Brief
Filter the listing below, keeping only the lines with the word "well".
===== Records for the exercise
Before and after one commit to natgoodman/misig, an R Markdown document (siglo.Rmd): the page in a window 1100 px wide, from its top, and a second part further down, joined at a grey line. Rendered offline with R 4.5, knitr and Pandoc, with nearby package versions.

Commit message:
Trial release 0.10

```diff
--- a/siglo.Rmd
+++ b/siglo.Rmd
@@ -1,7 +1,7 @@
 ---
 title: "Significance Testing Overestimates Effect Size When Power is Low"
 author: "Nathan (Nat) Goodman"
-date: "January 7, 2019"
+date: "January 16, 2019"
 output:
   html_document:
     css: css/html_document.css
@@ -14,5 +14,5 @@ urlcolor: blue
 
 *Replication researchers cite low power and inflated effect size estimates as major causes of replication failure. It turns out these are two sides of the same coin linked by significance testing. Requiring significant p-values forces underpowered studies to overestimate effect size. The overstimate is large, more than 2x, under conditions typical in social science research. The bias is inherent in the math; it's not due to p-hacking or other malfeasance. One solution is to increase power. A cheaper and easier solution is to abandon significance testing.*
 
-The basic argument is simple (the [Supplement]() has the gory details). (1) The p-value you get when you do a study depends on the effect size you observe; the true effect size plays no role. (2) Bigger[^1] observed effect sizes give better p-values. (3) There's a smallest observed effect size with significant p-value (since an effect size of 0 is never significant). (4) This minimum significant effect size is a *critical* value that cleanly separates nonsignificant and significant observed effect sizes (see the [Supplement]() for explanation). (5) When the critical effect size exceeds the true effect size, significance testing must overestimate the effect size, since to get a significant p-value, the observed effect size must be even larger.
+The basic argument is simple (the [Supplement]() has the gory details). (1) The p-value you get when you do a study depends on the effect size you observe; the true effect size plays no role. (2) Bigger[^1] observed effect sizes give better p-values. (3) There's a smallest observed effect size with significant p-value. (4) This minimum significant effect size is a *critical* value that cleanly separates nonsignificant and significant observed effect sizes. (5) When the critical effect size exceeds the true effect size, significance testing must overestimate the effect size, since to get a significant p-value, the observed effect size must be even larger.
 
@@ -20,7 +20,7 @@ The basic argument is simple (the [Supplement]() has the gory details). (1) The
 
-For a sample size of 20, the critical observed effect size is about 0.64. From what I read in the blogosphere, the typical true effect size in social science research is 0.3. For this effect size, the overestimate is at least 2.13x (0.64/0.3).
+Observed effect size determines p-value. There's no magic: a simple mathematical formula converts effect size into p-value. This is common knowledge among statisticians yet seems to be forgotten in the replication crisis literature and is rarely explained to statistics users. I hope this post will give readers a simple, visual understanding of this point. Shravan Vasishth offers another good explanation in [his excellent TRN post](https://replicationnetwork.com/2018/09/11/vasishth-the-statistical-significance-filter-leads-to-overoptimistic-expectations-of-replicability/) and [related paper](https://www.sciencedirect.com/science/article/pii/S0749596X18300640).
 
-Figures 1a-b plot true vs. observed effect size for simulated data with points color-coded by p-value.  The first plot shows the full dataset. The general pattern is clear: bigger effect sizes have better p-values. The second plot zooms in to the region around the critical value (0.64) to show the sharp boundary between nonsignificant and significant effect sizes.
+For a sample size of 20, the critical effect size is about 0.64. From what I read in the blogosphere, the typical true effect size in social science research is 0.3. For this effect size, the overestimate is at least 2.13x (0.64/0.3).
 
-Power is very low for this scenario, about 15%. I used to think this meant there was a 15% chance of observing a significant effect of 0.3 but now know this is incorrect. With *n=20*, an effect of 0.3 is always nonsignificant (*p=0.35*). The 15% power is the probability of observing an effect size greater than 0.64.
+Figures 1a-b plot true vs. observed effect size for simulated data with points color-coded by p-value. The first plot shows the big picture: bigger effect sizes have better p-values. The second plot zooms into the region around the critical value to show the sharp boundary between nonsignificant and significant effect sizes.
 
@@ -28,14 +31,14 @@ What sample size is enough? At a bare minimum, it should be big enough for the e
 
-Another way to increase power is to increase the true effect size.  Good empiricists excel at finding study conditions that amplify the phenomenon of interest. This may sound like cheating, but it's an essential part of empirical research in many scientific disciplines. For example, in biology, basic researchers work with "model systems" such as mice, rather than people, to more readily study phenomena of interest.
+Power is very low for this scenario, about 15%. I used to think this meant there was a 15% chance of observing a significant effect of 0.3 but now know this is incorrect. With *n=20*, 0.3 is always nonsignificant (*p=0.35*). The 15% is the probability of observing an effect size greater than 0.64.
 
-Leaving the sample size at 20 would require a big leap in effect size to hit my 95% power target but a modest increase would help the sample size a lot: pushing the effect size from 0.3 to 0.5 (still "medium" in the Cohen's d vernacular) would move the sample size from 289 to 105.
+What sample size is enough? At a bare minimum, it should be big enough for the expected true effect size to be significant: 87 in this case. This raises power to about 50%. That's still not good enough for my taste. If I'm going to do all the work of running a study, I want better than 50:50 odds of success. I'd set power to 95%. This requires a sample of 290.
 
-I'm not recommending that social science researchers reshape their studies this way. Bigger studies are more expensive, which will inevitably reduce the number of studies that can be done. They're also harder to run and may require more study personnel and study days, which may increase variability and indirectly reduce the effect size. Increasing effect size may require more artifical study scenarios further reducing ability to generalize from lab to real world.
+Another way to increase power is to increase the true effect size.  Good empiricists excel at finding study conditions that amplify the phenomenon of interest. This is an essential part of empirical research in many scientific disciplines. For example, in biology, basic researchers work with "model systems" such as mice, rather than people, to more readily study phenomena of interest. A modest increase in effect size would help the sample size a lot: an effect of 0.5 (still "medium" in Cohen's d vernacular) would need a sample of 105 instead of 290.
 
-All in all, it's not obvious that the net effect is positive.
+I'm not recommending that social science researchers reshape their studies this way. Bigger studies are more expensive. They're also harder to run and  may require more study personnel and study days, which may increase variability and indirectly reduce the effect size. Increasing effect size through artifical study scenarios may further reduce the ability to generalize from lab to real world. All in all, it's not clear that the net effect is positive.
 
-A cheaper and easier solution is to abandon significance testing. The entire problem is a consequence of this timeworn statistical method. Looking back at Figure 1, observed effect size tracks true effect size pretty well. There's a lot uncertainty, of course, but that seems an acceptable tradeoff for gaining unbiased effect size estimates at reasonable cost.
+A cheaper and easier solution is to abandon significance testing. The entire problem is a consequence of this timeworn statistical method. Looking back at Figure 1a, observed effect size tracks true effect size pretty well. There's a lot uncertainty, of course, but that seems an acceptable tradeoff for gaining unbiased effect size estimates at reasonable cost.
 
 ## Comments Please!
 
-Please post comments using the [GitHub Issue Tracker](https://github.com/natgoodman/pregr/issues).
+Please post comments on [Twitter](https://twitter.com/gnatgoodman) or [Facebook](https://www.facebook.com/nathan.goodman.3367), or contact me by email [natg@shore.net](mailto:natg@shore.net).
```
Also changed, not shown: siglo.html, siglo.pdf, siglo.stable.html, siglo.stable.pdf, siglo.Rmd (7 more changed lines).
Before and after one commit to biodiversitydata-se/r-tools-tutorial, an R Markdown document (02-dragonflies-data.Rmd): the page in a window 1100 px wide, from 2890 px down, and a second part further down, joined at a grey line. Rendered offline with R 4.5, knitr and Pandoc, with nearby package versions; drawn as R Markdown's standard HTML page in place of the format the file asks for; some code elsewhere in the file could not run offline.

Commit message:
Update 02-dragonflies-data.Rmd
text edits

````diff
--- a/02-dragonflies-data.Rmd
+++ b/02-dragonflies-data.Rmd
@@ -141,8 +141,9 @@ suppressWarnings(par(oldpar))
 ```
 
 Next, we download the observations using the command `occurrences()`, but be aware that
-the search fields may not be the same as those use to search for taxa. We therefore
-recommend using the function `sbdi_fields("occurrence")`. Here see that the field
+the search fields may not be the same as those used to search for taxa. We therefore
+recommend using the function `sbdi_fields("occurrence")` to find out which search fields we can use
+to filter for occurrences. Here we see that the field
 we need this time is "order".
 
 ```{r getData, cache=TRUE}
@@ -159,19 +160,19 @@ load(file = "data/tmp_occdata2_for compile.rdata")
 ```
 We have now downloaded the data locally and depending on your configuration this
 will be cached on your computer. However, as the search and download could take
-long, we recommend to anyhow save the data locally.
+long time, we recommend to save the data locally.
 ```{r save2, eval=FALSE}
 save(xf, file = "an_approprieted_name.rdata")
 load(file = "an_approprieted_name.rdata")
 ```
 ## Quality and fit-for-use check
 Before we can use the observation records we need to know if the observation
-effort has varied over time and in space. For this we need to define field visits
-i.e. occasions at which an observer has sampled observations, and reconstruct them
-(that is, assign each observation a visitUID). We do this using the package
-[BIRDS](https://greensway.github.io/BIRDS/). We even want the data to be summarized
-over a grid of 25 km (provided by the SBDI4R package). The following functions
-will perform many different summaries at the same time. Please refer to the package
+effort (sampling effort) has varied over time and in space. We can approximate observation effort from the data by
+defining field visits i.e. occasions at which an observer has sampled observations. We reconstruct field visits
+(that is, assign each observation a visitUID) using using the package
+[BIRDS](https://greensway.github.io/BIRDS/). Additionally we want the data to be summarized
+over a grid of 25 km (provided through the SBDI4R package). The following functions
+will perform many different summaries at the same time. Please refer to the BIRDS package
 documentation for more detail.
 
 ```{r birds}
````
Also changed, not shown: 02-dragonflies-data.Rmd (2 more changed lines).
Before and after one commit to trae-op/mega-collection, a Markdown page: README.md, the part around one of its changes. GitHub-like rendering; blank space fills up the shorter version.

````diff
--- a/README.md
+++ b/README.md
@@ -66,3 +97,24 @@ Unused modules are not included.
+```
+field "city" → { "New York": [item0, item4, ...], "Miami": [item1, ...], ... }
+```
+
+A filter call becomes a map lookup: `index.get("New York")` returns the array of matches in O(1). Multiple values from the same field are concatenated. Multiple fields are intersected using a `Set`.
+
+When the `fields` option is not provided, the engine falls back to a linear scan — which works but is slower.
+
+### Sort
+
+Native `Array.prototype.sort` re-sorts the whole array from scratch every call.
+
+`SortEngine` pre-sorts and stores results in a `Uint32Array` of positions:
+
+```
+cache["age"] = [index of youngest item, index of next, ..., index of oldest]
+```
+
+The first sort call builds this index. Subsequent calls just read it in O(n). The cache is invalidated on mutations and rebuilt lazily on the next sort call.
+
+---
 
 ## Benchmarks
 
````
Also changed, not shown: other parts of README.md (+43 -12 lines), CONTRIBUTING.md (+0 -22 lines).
==========
Exercise output
-A cheaper and easier solution is to abandon significance testing. The entire problem is a consequence of this timeworn statistical method. Looking back at Figure 1, observed effect size tracks true effect size pretty well. There's a lot uncertainty, of course, but that seems an acceptable tradeoff for gaining unbiased effect size estimates at reasonable cost.
+A cheaper and easier solution is to abandon significance testing. The entire problem is a consequence of this timeworn statistical method. Looking back at Figure 1a, observed effect size tracks true effect size pretty well. There's a lot uncertainty, of course, but that seems an acceptable tradeoff for gaining unbiased effect size estimates at reasonable cost.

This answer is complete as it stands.